We HIGHLY RECOMMEND these filters based on the results and price.


In mid-2021, URTH (formerly Gobe) released a 100mm & 75mm filter holder, a range of 100mm graduated ND filters, Reverse Graduated ND Filter, a Night Filter, and a Centre Graduated ND Filter. We will be testing all these products over the coming months so if you would like to stay informed please subscribe to our newsletter.

Get 15% Discount

If you use the coupon code ‘widescenes‘ at checkout you will receive a further 15% discount off any item on the URTH filters website. If, for some reason, the coupon code does not work please contact us and we will have it rectified and advise you.

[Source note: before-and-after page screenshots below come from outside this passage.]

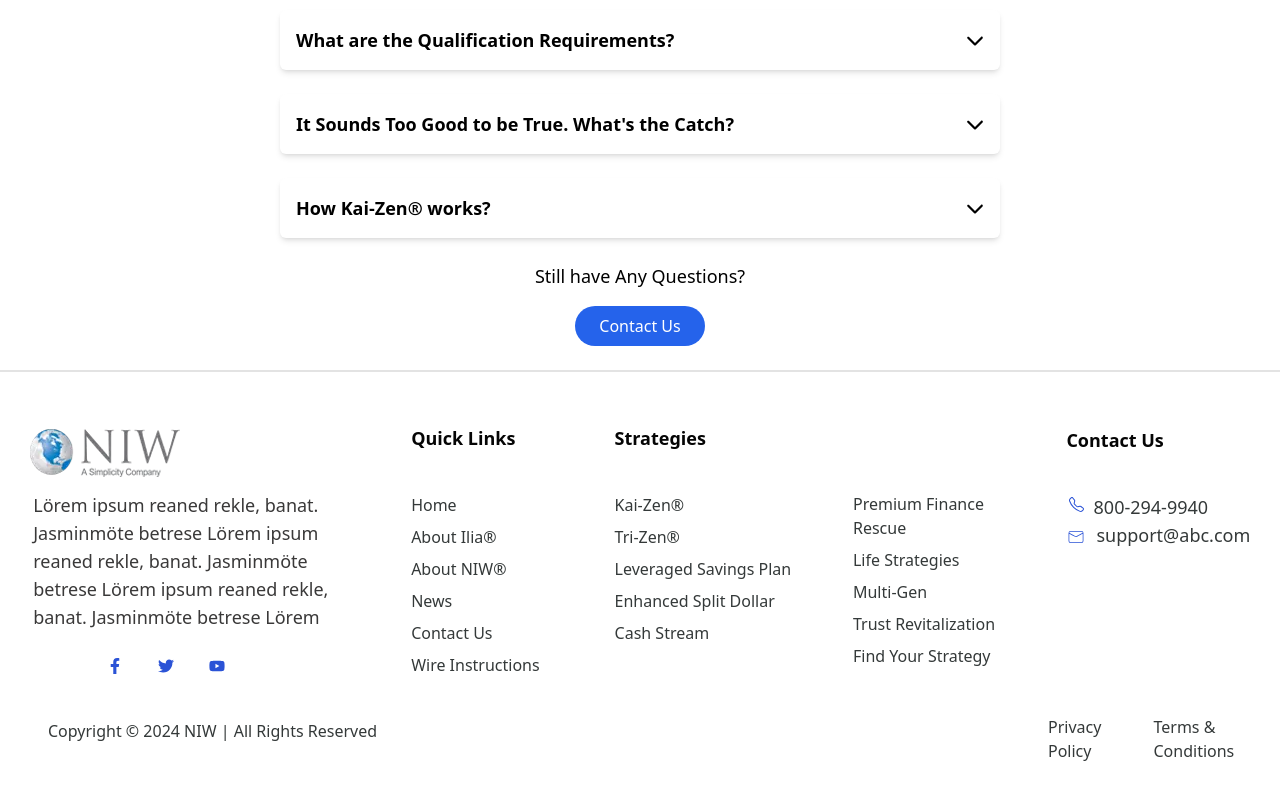
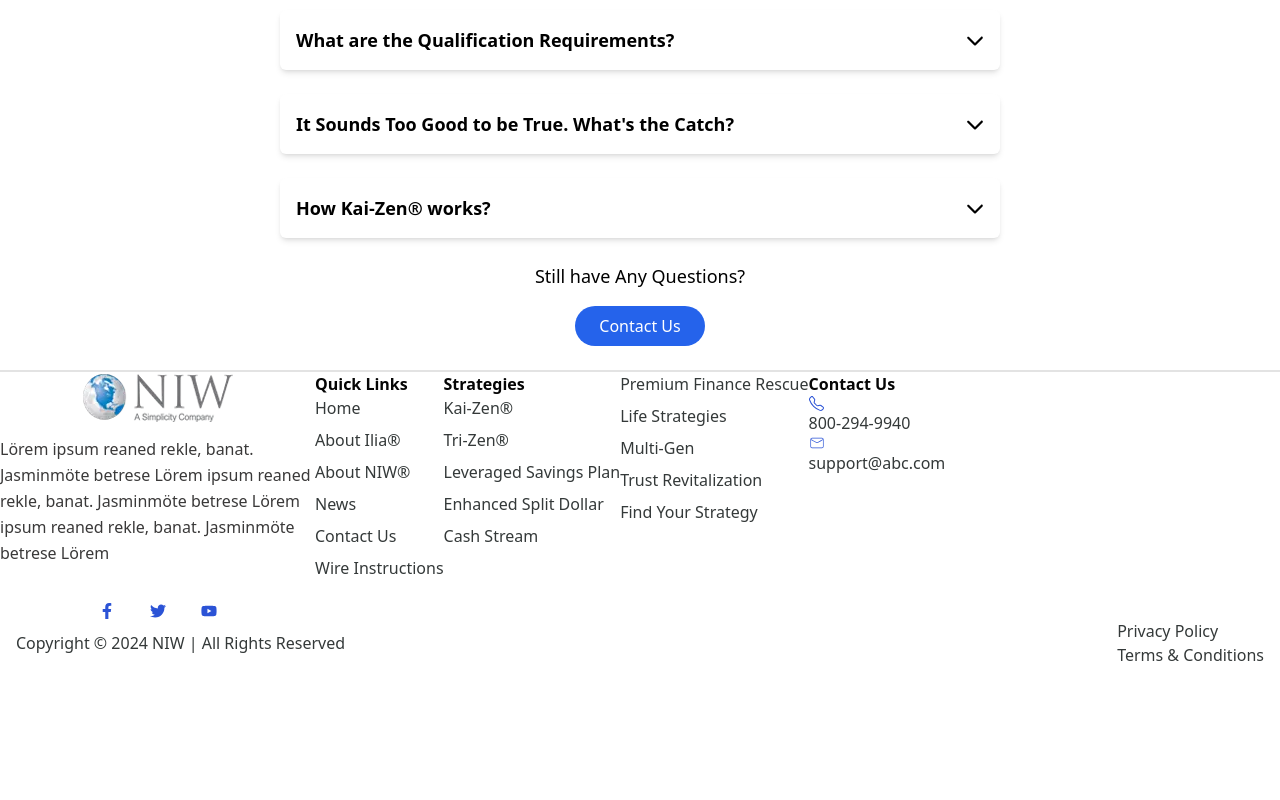
Before and after one commit to snehapatidar5/Task-1, a React (Vite) app: page / in a window 1280 px wide. Shown: the part 4700-5500 px from the top of the page. After the commit the page ends 5367 px from the top, so only its background shows below. Built offline with nearby package versions, Linux system fonts and the light colour scheme.

Commit message:
Update Footer.jsx

```diff
--- a/src/Component/Footer/Footer.jsx
+++ b/src/Component/Footer/Footer.jsx
@@ -11,24 +11,24 @@
   return (
     <>
 
-        <footer className=' lg:max-2xl:h-[436px] lg:max-2xl:w-[100%] border-t-2 border-[#E3E3E3]'>
+        <footer className=' h-[100%] w-[100%] border-t-2 border-[#E3E3E3]'>
 
-            <div className='sm:text-center lg:mb-0 lg:flex lg:max-2xl:justify-around  '>
+            <div className='xs:text-center lg:mb-0 lg:flex lg:max-3xl:justify-around  '>
 
-            <div className='lg:max-2xl:mt-[35px]  lg:max-2xl:w-[322px] lg:max-2xl:h-[288px] flex flex-col items-center sm:flex sm:justify-center lg:max-2xl:text-start'>
-            <img src={footer_logo} alt="Logo" className='lg:max-2xl:w-[150px] lg:max-2xl:h-[50] sm:mx-auto lg:max-2xl:ml-0 '/>
-            <p className='pt-[14px] leading-relaxed w-[315px] h-[137px] lg:max-2xl:text-lg text-[#3A3939]  '>Lörem ipsum reaned rekle, banat. Jasminmöte betrese  Lörem ipsum reaned rekle, banat. Jasminmöte betrese Lörem ipsum reaned rekle, banat. Jasminmöte betrese Lörem</p>
-            <div className='pt-[34px] flex gap-[35px] mt-[10px] lg:max-2xl:ml-[-50px]'>
+            <div className='lg:max-3xl:mt-[35px]  lg:max-3xl:w-[322px] lg:max-3xl:h-[288px] flex flex-col items-center xs:flex xs:justify-center lg:max-3xl:text-start'>
+            <img src={footer_logo} alt="Logo" className='lg:max-3xl:w-[150px] lg:max-3xl:h-[50] xs:mx-auto lg:max-3xl:ml-0 '/>
+            <p className='pt-[14px] leading-relaxed w-[315px] h-[137px] lg:max-3xl:text-lg text-[#3A3939]  '>Lörem ipsum reaned rekle, banat. Jasminmöte betrese  Lörem ipsum reaned rekle, banat. Jasminmöte betrese Lörem ipsum reaned rekle, banat. Jasminmöte betrese Lörem</p>
+            <div className='pt-[34px] flex gap-[35px] mt-[10px] lg:max-3xl:ml-[-50px]'>
             <FaFacebookF className='  text-[#2B53D6]' />
             <FaTwitter className=' text-[#2B53D6]' />
             <FaYoutube className='  text-[#2B53D6]' />
             </div>
             </div>
 
-            <div className='lg:max-2xl:w-[144px] lg:max-2xl:h-[285px] lg:max-2xl:text-start'>
-                <div className="lg:max-2xl:mt-[52px] ">
-                     <h2 className="text-[#050505] font-bold lg:max-2xl:text-lg sm:mt-6">Quick Links</h2>
-                     <ul className='lg:max-2xl:pt-[41px] space-y-2 sm:pt-4'>
+            <div className='lg:max-3xl:w-[144px] lg:max-3xl:h-[285px] lg:max-3xl:text-start'>
+                <div className="lg:max-3xl:mt-[52px] ">
+                     <h2 className="text-[#050505] font-bold lg:max-3xl:text-lg xs:mt-6">Quick Links</h2>
+                     <ul className='lg:max-3xl:pt-[41px] space-y-2 xs:pt-4'>
                         <li className='text-[#343939]'><Link to='/'>Home</Link></li>
                         <li className='text-[#343939]'><Link to='/about'>About Ilia® </Link></li>
                         <li className='text-[#343939]'><Link to='/about'>About NIW® </Link></li>
@@ -39,10 +39,10 @@
                 </div>
             </div>
 
-           <div className='lg:max-2xl:w-[179px] lg:max-2xl:h-[285px] lg:max-2xl:text-start'>
-                <div className="lg:max-2xl:mt-[52px] " >
-                <h2 className="text-[#050505] font-bold lg:max-2xl:text-lg sm:mt-6">Strategies</h2>
-                <ul className='lg:max-2xl:pt-[41px] space-y-2 sm:pt-4'>
+           <div className='lg:max-3xl:w-[179px] lg:max-3xl:h-[285px] lg:max-3xl:text-start'>
+                <div className="lg:max-3xl:mt-[52px] " >
+                <h2 className="text-[#050505] font-bold lg:max-3xl:text-lg xs:mt-6">Strategies</h2>
+                <ul className='lg:max-3xl:pt-[41px] space-y-2 xs:pt-4'>
                 <li className='text-[#343939]'>Kai-Zen®</li>
                 <li className='text-[#343939]'>Tri-Zen®</li>
                 <li className='text-[#343939]'>Leveraged Savings Plan</li>
@@ -52,9 +52,9 @@
                 </div>
             </div>
 
-            <div className='lg:max-2xl:w-[144px] lg:max-2xl:h-[285px] lg:max-2xl:text-start'>
-                <div className="lg:max-2xl:mt-[65px]">
-                <ul className='lg:max-2xl:pt-[55px] space-y-2 '>
+            <div className='lg:max-3xl:w-[144px] lg:max-3xl:h-[285px] lg:max-3xl:text-start'>
+                <div className="lg:max-3xl:mt-[65px]">
+                <ul className='lg:max-3xl:pt-[55px] space-y-2 '>
                 <li className='text-[#343939]'>Premium Finance Rescue</li>
                 <li className='text-[#343939]'>Life Strategies</li>
                 <li className='text-[#343939]'>Multi-Gen</li>
@@ -64,17 +64,17 @@
                 </div>
             </div>
 
-            <div className='lg:max-2xl:text-start lg:max-2xl:mt-[-25px]'>
-                <div className="lg:max-2xl:mt-[55px] lg:max-2xl:ml-[10px] sm:flex sm:flex-col">
-                    <h2 className="text-[#050505] font-bold lg:max-2xl:text-lg sm:mt-6">Contact Us</h2>
-                    <div  className="lg:max-2xl:flex lg:max-2xl:gap-[10px] lg:max-2xl:mt-[23px] lg:max-2xl:mr-10  sm:pt-4 sm:flex sm:item-center sm:justify-center gap-2">
-              <BsTelephone  className="text-[#2B53D6] w-[15px] h-[15px] sm:mt-1" />
-              <p className=" lg:max-2xl:text-lg text-[#343939] ">800-294-9940</p>
+            <div className='lg:max-3xl:text-start lg:max-3xl:mt-[-25px]'>
+                <div className="lg:max-3xl:mt-[55px] lg:max-3xl:ml-[10px] xs:flex xs:flex-col">
+                    <h2 className="text-[#050505] font-bold lg:max-3xl:text-lg xs:mt-6">Contact Us</h2>
+                    <div  className="lg:max-3xl:flex lg:max-3xl:gap-[10px] lg:max-3xl:mt-[23px] lg:max-3xl:mr-10  xs:pt-4 xs:flex xs:item-center xs:justify-center gap-2">
+              <BsTelephone  className="text-[#2B53D6] w-[15px] h-[15px] xs:mt-1" />
+              <p className=" lg:max-3xl:text-lg text-[#343939] ">800-294-9940</p>
             </div>
 
-            <div className="lg:max-2xl:flex lg:max-2xl:gap-[10px] sm:flex sm:item-center sm:justify-center gap-2 ">
-            <CiMail className="text-[#2B53D6] lg:max-2xl:w-[20px] lg:max-2xl:h-[18px] lg:max-2xl:mt-[7px] sm:mt-[5px]"/>
-            <p  className="lg:max-2xl:mb-2 lg:max-2xl:text-lg text-[#343939]">support@abc.com</p>
+            <div className="lg:max-3xl:flex lg:max-3xl:gap-[10px] xs:flex xs:item-center xs:justify-center gap-2 ">
+            <CiMail className="text-[#2B53D6] lg:max-3xl:w-[20px] lg:max-3xl:h-[18px] lg:max-3xl:mt-[7px] xs:mt-[5px]"/>
+            <p  className="lg:max-3xl:mb-2 lg:max-3xl:text-lg text-[#343939]">support@abc.com</p>
 
             </div>
                 </div>
@@ -82,10 +82,12 @@
 
 
             </div>
-            <div className=' sm:flex  sm:flex-col-reverse sm:text-center sm:space-y-4 lg:max-2xl:p-2'>
-            <div className='lg:max-2xl:text-start lg:max-2xl:mt-4 lg:max-2xl:ml-10 '>
+            <div className=' xs:flex  xs:flex-col-reverse xs:text-center xs:space-y-4 lg:max-3xl:p-2'>
+            <div className='flex items-center justify-between px-4'>
+                <div>
                 <span className='text-[#343939] '>Copyright © 2024 NIW | All Rights Reserved</span>
-            <div className=' sm:flex sm:justify-center sm:gap-6 lg:max-2xl:ml-[1000px] lg:max-2xl:mt-[-28px] '>
+                </div>
+            <div className=' xs:flex xs:justify-center xs:gap-6 lg:max-3xl:mt-[-28px] '>
                 <p className='text-[#343939]'>Privacy Policy</p>
                 <p className='text-[#343939]'>Terms & Conditions</p>
             </div>
```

Disclaimer:  Although we are affiliated with URTH Filters and receive a commission on any sales when using the coupon code, this review is totally unbiased (we are also NiSi Resellers). As Professional Photographers we would never recommend the use of any product unless we use the product ourselves. We did receive the filter with compliments of URTH Filters but were not paid for this review. We may also receive commissions on other links in this post, however, we try our best to keep things fair and balanced, in order to help you make the best choice.